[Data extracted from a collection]
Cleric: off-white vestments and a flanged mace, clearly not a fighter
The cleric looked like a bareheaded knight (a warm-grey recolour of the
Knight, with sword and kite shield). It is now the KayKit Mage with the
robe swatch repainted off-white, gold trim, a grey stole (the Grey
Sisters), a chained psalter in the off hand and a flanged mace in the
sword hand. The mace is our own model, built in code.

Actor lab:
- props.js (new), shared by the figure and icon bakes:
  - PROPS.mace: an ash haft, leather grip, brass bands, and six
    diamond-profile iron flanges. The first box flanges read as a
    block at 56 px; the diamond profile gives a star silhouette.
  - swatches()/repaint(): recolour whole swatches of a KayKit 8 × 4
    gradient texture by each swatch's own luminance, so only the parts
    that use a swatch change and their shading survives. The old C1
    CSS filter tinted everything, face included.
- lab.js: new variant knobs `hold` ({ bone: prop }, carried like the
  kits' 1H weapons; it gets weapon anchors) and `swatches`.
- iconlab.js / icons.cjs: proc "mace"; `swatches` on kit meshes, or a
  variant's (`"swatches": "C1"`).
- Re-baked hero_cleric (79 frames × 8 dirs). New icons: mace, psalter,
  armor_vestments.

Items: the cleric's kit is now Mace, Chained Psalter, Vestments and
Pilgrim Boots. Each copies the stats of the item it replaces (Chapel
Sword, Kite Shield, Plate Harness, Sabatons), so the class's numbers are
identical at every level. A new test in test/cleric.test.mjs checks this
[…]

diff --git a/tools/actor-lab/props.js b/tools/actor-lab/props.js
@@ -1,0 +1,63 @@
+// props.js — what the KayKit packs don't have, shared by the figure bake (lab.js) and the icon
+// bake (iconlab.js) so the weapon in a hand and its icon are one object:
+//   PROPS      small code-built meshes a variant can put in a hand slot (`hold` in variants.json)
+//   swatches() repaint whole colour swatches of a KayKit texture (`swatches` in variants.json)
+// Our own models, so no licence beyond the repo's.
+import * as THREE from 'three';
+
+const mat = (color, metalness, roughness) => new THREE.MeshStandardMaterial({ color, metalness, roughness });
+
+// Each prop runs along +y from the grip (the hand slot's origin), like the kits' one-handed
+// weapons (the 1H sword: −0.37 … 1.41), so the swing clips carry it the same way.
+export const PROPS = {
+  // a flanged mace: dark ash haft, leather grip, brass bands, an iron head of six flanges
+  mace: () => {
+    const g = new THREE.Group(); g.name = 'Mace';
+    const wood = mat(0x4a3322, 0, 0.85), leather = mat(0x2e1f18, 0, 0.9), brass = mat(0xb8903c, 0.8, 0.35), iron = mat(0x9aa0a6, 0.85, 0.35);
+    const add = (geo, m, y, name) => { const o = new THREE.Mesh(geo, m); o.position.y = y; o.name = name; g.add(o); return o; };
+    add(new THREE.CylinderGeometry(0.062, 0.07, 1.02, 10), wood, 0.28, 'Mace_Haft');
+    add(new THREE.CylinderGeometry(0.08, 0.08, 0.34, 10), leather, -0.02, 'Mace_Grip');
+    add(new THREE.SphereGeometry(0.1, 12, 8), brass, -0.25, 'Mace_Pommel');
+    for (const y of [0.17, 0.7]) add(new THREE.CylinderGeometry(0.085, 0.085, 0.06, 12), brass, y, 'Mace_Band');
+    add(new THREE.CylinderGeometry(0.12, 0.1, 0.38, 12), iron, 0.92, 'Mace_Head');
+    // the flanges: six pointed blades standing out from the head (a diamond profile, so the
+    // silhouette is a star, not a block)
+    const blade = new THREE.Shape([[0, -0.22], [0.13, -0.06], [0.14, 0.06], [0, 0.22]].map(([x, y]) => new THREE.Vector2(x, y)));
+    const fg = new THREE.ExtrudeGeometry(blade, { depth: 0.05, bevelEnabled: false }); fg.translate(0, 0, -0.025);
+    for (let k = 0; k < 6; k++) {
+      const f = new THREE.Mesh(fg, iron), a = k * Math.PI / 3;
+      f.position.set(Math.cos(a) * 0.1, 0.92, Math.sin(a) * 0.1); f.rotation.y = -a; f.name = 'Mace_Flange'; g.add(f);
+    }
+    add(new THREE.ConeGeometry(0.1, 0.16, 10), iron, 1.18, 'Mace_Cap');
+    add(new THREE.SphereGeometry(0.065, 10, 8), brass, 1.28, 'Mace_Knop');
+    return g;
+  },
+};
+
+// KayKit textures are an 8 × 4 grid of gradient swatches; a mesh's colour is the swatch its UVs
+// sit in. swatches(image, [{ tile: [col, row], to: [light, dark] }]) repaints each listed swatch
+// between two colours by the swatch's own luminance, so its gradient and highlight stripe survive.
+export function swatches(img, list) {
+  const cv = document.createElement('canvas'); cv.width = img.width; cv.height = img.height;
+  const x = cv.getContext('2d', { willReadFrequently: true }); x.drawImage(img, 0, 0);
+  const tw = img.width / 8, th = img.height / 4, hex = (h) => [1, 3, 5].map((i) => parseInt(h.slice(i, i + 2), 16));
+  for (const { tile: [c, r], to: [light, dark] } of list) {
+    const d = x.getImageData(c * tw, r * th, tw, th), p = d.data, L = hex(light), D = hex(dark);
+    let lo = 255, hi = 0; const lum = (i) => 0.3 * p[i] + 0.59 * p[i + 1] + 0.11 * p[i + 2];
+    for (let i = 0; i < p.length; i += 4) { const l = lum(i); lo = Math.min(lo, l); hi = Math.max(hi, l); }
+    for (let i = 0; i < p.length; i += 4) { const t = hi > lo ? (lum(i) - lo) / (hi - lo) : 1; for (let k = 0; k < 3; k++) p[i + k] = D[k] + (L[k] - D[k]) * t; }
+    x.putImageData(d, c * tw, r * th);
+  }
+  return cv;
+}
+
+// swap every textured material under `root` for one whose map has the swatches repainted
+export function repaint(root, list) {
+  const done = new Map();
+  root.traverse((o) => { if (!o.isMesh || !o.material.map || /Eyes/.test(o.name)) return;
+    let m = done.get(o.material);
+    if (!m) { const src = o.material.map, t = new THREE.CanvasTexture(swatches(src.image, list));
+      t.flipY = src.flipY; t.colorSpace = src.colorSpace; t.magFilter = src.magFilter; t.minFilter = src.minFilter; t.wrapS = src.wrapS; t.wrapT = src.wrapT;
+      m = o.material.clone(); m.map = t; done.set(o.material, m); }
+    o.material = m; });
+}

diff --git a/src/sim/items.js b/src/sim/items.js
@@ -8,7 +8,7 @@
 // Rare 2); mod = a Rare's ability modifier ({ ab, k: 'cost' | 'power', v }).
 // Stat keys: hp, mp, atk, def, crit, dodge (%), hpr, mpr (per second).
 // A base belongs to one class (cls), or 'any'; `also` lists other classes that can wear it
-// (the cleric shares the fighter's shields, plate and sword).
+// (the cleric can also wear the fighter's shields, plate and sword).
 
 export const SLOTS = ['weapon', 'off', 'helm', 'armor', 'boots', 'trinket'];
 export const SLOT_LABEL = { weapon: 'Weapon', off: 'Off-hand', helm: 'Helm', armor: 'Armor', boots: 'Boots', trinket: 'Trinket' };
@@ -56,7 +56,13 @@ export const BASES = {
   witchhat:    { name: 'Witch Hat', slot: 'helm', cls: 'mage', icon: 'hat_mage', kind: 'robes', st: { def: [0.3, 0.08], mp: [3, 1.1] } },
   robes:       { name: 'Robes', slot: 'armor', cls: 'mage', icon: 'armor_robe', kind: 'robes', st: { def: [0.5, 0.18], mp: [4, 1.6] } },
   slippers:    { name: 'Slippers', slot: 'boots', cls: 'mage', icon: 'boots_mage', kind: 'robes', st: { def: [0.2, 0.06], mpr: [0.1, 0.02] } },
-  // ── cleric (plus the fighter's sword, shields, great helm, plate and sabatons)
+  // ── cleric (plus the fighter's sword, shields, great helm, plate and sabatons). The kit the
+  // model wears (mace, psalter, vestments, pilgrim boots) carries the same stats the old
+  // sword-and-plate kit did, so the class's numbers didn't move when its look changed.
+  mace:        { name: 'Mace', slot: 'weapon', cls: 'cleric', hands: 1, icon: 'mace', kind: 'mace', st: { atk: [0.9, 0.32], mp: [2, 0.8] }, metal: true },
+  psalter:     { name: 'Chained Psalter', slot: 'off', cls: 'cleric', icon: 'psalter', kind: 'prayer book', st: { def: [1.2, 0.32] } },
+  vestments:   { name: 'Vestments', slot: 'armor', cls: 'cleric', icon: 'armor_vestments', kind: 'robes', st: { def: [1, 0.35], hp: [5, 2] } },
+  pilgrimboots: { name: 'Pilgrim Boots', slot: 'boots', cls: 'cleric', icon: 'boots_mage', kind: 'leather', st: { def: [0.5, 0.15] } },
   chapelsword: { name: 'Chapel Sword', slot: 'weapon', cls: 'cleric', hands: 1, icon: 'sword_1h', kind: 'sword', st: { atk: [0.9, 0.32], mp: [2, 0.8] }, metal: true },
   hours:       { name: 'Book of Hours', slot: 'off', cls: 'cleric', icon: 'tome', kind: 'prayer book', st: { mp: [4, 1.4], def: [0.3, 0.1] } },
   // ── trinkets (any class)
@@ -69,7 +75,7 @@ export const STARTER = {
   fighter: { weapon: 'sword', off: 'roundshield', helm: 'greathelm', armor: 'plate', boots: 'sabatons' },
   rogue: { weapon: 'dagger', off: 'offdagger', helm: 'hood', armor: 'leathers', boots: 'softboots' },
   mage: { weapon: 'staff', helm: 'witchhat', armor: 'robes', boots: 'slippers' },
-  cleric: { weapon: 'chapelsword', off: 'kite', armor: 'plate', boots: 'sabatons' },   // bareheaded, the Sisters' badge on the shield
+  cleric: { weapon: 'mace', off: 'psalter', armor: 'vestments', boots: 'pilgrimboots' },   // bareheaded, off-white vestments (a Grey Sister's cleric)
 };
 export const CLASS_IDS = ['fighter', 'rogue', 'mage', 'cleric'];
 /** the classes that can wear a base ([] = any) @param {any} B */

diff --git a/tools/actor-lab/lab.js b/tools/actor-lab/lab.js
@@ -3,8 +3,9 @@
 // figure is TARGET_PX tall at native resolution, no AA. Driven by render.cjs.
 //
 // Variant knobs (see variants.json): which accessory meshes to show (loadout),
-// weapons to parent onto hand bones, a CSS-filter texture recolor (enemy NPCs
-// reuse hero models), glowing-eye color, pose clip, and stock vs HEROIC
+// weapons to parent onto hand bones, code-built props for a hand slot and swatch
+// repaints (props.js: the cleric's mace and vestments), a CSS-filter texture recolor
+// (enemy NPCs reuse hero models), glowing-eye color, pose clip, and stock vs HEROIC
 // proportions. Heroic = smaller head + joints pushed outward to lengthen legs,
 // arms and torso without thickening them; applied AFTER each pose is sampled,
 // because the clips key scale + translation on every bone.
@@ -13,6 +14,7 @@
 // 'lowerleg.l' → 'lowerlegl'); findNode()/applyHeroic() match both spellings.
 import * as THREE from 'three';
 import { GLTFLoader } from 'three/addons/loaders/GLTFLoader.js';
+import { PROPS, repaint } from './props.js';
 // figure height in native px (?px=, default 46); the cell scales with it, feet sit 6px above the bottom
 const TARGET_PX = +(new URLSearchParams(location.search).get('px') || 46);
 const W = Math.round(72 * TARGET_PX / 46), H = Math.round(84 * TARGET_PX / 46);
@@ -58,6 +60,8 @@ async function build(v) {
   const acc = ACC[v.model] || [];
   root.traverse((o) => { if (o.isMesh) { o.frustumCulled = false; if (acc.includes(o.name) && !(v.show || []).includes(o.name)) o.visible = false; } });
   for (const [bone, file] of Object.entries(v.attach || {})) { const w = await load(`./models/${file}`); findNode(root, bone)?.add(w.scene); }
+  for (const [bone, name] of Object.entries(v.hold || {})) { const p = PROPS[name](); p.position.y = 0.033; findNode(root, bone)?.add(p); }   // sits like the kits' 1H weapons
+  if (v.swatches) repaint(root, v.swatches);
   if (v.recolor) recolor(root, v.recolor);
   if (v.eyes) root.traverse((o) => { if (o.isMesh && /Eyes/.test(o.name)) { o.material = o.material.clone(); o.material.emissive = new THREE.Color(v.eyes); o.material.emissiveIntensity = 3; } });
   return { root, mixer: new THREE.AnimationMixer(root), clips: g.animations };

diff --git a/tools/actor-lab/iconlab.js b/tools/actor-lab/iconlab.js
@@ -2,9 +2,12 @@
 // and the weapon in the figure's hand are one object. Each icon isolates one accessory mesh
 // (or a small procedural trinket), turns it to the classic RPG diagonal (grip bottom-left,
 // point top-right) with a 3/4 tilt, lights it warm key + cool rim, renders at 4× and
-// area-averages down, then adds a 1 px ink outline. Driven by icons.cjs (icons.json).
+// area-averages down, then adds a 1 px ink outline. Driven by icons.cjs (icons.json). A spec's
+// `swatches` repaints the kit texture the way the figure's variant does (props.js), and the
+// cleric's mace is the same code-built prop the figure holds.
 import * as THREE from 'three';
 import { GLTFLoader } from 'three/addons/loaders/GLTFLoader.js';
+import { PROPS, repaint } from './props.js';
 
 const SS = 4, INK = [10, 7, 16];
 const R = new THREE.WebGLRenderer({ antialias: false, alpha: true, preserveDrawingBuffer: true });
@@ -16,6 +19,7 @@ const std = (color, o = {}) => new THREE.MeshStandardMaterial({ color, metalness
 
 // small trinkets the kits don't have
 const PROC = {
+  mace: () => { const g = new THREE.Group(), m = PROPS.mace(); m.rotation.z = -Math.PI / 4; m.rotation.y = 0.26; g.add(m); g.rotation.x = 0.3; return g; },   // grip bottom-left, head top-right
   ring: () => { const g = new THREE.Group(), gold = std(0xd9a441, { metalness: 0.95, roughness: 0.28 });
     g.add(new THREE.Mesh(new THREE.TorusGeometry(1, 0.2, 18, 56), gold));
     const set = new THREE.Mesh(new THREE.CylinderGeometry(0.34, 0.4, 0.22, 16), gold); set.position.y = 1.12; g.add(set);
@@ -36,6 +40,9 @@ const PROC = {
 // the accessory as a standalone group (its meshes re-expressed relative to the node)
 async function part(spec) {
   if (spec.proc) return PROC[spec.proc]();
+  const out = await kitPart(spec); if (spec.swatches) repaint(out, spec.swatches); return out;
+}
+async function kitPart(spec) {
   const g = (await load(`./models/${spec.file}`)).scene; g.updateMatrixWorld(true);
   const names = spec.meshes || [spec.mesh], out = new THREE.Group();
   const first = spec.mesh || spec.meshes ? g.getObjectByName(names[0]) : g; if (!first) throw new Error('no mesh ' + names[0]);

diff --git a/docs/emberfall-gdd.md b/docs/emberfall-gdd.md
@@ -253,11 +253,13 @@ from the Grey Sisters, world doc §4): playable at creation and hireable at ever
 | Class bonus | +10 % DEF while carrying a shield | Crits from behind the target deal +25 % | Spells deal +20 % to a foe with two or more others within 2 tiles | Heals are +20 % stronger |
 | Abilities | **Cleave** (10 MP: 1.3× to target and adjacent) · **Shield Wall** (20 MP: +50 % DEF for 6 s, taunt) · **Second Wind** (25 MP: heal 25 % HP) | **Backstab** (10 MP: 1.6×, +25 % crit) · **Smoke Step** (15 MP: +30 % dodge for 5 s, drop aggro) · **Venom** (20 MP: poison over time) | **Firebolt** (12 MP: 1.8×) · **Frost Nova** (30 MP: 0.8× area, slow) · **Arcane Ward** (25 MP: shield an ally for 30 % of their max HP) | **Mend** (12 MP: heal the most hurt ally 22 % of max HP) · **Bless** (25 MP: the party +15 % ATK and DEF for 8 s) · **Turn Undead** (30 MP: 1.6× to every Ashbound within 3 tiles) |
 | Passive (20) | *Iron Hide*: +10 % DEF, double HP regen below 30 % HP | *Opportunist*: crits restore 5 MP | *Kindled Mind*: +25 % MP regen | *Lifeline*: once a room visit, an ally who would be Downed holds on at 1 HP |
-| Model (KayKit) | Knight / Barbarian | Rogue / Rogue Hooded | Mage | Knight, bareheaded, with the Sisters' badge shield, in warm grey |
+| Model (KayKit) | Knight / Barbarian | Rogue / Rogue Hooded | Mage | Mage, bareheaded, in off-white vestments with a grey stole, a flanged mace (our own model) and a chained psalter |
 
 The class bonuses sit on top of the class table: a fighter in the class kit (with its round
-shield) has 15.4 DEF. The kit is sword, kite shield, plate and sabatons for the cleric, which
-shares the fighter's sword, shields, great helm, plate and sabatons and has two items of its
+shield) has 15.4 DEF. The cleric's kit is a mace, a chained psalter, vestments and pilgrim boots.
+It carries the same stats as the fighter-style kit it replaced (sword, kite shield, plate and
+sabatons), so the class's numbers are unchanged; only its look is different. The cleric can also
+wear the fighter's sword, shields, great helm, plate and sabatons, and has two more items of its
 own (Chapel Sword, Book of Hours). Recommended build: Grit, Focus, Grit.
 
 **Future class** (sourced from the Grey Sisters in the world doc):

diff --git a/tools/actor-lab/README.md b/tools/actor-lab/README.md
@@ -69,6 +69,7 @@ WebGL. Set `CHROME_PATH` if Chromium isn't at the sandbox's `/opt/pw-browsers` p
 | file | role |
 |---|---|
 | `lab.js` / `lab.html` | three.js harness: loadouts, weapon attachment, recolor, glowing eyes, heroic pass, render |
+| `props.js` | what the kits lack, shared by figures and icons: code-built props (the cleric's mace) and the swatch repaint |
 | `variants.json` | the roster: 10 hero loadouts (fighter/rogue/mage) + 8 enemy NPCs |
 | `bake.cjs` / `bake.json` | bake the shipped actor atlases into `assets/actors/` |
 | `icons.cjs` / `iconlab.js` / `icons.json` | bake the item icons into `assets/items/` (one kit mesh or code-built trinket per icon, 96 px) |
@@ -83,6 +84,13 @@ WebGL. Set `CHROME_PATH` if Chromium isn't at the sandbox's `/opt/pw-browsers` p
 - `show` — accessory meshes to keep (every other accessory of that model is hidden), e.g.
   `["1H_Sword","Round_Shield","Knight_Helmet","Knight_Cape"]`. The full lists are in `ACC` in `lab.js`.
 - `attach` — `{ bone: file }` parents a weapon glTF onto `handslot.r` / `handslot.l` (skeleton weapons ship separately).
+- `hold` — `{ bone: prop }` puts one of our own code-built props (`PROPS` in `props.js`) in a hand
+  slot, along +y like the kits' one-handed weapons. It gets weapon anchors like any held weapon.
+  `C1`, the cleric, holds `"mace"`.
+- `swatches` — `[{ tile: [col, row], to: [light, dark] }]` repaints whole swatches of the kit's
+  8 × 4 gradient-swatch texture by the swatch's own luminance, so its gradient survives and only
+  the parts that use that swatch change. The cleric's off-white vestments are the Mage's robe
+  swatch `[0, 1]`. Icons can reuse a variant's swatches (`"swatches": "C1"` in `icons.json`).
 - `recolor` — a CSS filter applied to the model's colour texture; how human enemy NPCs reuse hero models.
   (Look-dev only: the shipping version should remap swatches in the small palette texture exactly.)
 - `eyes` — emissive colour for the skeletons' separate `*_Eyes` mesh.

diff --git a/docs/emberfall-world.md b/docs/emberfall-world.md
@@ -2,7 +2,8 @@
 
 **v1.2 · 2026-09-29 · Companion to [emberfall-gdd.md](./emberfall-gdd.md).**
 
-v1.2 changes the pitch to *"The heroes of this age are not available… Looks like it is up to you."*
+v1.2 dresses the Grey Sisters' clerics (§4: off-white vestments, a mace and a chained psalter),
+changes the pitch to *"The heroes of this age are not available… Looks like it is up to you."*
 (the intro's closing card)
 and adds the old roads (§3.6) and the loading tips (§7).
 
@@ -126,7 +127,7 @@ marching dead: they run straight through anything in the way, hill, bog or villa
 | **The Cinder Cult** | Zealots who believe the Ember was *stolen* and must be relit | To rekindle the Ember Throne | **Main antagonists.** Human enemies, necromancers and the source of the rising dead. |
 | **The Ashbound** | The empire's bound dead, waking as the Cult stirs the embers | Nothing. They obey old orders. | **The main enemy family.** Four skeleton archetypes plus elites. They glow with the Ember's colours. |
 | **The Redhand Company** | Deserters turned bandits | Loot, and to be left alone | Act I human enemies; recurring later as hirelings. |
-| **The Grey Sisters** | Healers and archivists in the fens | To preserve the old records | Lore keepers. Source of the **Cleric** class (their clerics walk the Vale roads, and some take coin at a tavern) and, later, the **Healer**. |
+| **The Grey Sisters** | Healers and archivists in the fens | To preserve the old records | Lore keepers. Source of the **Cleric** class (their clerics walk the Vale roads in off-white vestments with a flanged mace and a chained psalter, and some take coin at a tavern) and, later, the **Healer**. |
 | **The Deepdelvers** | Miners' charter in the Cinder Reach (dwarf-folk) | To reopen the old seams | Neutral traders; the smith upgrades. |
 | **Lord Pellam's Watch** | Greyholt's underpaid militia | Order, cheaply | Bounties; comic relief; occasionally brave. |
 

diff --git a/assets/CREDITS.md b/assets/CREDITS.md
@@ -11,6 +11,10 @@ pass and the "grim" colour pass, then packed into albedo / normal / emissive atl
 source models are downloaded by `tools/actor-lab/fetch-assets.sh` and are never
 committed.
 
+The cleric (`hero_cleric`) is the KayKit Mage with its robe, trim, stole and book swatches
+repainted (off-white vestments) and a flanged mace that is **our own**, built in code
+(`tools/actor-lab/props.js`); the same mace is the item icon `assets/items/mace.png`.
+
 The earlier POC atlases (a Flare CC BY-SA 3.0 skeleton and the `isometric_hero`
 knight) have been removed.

**Task requirements**
Using the entries above, output exactly the lines between the line holding "-| **The Grey" and the line holding "smith upgrades. |", end lines included, and nothing more.

**The completed task**
-| **The Grey Sisters** | Healers and archivists in the fens | To preserve the old records | Lore keepers. Source of the **Cleric** class (their clerics walk the Vale roads, and some take coin at a tavern) and, later, the **Healer**. |
+| **The Grey Sisters** | Healers and archivists in the fens | To preserve the old records | Lore keepers. Source of the **Cleric** class (their clerics walk the Vale roads in off-white vestments with a flanged mace and a chained psalter, and some take coin at a tavern) and, later, the **Healer**. |
 | **The Deepdelvers** | Miners' charter in the Cinder Reach (dwarf-folk) | To reopen the old seams | Neutral traders; the smith upgrades. |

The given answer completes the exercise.